When you boil it down, John Key’s much-vaunted political nous is about keeping his personal brand clean. He farms out anything controversial to ministers and leaves them to it. The problem with that approach is muppets are left to run things with no oversight resulting in political cock-ups. Case in point: the supercity.
As even National pollster David Farrar admits, National’s prize asset is Key’s smile. To protect that asset, Key cannot have his brand tarnished by association with any policies that are unpopular. He has become the ‘do nothing’ ‘smile and wave’ Prime Minister, while ministers are left to do the work.
Key takes virtually no interest in the running of government or policy development, ministers are given a free rein. And because most of them are absolute twats, the results are often bad, not only for the country but (almost paradoxically) for National’s political agenda too.
Gerry Brownlee, for instance, was left to his own devices on the review of mining in New Zealand. Brownlee is a meathead. His bright idea was to open up everything for mining and bulldoze any opposition. It was a crucial misjudgment. Within months, the Government was facing the biggest protest in generations. Ultimately, the polling forced Key to intervene and make Brownlee (who still hadn’t understood that he was on a losing fight) to back down.
But it seems Key learned nothing. He made Brownlee dictator under CERRA after being told to cut himself out of the Christchurch reconstruction because of the dissatisfaction that will inevitably arise from the speed of the recovery.
Likewise, Anne Tolley has been left to handle national standards alone and created a revolt in the education sector. Rather than present his own economic vision, Key paid Don Brash to present his. When the prescription was totally untenable, Key had to bin it. We still don’t know what Key’s economic vision is, apart from gimmicks like the cycleway and the financial hub.
When it came to the supercity, Key gave Rodney Hide a blank canvass and said ‘deliver me an Auckland fit for a pro-corporate, pro-privatisation agenda’. Of course, Hide went too far.
His arrogance, and the hubris of the Right in general, led him to believe that he could get away with overriding the wishes of the people of Auckland (by denying them a referendum on amalgamation) and slanting the playing field for the Right with gerrymandered seats, powerless Local Boards, and the CCO structure designed for privatisation. In fact, it created a public backlash through the one democratic avenue that Hide couldn’t take away – the council elections.
The result was that the hard Right has been turfed out across Auckland, right-leaning constituencies like Papakura, Rodney, and Franklin are pissed off as hell, and Hide has handed Auckland to the Left.
A smarter strategy would have been less greedy. The government would have engaged in some geniune consultation. They wouldn’t have gone tried to have it all and would have focused on winning the elections, rather than being so arrogant as to alienate voters. A more moderate government policy in creating the supercity would have helped deliver a right-leaning council to govern it.

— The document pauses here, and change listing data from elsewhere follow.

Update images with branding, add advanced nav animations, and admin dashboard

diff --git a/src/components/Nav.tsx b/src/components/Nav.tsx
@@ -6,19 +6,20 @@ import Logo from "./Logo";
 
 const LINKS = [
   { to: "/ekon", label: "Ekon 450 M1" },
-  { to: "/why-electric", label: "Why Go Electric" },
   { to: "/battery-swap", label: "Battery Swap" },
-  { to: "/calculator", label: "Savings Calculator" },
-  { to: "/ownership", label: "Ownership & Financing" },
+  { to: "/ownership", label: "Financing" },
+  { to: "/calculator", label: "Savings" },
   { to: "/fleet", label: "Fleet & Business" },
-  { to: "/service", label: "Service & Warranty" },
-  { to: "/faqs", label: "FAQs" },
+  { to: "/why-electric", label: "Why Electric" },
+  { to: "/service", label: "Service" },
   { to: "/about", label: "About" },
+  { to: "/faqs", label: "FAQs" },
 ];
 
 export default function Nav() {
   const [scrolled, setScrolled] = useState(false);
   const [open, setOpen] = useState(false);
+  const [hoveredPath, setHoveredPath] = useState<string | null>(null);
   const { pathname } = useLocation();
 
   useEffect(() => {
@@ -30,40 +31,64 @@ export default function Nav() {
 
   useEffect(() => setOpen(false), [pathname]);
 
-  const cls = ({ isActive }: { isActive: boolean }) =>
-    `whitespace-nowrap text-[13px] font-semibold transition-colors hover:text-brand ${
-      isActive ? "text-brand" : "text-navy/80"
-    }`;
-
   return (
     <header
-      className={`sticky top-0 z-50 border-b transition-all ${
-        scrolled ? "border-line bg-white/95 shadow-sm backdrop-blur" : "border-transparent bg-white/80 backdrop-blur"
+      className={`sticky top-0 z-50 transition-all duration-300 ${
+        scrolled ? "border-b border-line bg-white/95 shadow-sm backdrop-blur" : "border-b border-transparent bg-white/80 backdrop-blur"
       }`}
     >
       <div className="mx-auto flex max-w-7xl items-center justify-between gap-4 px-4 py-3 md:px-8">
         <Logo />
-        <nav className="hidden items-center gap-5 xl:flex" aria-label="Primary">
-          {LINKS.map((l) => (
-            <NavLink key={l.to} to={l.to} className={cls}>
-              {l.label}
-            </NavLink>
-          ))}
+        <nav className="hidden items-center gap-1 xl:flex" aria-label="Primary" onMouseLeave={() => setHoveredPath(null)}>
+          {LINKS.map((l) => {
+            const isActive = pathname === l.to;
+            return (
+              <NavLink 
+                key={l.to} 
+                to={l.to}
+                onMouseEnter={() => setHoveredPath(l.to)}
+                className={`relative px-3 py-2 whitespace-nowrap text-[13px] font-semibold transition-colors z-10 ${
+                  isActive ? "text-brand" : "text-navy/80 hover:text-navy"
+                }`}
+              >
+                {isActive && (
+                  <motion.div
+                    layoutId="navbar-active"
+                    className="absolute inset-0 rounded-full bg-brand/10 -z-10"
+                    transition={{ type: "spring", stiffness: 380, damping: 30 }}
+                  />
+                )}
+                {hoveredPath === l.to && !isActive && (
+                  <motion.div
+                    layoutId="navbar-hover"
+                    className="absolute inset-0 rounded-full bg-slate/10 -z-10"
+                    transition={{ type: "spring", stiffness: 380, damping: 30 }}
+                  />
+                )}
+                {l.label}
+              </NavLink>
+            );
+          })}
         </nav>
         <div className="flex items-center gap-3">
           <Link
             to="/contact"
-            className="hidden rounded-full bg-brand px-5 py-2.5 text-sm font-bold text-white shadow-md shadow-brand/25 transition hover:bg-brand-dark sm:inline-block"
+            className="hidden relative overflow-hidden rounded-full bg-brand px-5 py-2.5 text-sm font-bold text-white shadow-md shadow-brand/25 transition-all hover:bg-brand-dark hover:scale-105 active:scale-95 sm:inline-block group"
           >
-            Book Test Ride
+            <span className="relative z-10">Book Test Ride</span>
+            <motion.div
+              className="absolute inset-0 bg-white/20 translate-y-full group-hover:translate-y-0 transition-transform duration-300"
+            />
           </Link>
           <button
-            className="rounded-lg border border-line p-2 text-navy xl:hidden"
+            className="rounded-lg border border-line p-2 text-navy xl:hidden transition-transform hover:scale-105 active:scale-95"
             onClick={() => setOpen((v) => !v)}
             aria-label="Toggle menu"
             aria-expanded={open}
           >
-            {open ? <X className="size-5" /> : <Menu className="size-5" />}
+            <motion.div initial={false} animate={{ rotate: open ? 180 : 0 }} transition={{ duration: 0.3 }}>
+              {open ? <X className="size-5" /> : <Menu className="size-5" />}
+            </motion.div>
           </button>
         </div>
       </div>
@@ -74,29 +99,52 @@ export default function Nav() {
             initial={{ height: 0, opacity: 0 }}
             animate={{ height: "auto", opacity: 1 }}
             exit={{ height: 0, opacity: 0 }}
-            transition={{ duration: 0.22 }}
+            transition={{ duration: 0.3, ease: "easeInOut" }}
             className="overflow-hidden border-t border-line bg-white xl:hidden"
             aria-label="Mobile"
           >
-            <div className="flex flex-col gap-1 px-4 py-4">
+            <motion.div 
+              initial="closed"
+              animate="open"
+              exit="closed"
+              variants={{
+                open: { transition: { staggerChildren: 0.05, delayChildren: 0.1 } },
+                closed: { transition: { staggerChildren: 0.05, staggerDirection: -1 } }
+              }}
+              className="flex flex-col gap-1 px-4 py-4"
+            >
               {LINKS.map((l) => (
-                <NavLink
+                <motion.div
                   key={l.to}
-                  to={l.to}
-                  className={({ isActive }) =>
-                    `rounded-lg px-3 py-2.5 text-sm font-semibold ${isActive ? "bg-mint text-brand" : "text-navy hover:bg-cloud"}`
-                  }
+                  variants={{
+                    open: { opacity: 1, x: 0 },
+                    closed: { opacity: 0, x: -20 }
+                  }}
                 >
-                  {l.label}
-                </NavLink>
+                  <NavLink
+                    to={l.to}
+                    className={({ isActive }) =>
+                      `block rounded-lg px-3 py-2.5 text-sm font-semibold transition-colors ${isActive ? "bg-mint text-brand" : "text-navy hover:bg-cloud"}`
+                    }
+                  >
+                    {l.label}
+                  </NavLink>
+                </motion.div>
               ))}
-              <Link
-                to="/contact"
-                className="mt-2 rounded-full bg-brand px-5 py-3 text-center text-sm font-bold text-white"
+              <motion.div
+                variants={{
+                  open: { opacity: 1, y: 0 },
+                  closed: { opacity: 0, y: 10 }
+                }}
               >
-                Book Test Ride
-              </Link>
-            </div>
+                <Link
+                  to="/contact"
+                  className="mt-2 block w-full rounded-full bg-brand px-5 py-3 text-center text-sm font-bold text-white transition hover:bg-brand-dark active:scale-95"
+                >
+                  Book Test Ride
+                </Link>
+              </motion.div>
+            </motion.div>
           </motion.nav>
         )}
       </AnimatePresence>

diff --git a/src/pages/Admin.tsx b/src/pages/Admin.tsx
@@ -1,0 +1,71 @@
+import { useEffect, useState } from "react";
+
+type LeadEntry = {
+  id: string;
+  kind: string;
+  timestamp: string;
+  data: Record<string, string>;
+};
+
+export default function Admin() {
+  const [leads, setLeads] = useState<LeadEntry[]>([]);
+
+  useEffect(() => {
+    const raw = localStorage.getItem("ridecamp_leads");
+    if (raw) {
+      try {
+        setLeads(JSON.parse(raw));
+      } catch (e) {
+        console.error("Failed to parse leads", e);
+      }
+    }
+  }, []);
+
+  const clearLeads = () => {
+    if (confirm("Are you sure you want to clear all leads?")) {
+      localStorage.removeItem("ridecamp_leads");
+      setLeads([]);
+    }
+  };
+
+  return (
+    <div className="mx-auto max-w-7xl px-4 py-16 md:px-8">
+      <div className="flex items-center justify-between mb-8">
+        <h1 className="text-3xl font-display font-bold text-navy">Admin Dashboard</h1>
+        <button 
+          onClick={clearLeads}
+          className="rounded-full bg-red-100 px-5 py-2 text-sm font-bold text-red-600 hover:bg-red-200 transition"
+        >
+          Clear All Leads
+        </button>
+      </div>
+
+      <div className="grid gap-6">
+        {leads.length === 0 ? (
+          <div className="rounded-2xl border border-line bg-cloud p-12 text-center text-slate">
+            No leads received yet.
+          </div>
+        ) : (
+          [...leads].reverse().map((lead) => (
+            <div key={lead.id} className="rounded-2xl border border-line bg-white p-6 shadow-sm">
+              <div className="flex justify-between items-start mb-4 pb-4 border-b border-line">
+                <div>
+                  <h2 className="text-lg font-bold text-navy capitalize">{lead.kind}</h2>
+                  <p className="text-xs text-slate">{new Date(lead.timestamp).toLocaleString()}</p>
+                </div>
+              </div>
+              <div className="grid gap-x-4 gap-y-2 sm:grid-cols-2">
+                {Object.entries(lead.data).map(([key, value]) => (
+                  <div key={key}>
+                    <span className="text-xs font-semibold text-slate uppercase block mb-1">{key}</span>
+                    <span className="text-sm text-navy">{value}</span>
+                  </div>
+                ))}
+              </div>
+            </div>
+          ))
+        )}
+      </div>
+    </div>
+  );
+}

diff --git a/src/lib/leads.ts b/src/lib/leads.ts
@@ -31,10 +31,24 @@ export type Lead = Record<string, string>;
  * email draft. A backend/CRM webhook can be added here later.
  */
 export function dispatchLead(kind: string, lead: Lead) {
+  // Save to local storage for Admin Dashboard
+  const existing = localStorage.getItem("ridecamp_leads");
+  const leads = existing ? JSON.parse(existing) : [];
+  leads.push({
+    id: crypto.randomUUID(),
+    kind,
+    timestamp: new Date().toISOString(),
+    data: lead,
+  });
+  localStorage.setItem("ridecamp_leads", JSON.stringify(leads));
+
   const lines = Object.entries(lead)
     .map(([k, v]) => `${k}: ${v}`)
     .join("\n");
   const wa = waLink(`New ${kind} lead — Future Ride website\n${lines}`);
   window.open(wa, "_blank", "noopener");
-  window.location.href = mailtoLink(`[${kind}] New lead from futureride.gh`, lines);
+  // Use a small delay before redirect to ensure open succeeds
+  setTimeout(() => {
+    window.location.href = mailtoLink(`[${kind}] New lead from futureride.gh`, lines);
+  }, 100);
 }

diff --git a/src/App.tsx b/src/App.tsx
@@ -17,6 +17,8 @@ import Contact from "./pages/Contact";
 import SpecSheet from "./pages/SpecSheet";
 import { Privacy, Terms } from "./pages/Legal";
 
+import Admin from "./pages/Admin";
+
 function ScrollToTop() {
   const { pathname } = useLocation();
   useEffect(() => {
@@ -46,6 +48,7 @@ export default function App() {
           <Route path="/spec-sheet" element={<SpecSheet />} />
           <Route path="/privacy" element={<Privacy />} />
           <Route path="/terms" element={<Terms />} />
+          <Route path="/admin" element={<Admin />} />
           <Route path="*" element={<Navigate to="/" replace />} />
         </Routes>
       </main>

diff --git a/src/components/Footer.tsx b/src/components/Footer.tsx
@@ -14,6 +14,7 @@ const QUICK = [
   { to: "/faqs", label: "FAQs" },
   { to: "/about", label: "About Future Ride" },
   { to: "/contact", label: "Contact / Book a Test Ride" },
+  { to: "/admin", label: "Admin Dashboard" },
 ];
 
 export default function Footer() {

No wonder Key, who had just days before still been trying to drum up support for Banks, looked so sick on Saturday night. The supercity election results are not only a defeat for the Right and a big boost for the Left ahead of next year’s election, they point to the underlying weakness of Key’s political management.
It’s funny how a strength can become a weakness. Brand Key is so vital to National that their strategy is overly focused on protecting it, to the point where they stuff up the substantive things time and time again. Ultimately, National’s agenda has progressed far less than might be expected because of that.
Like Farrar says “John Key’s smile only goes so far”.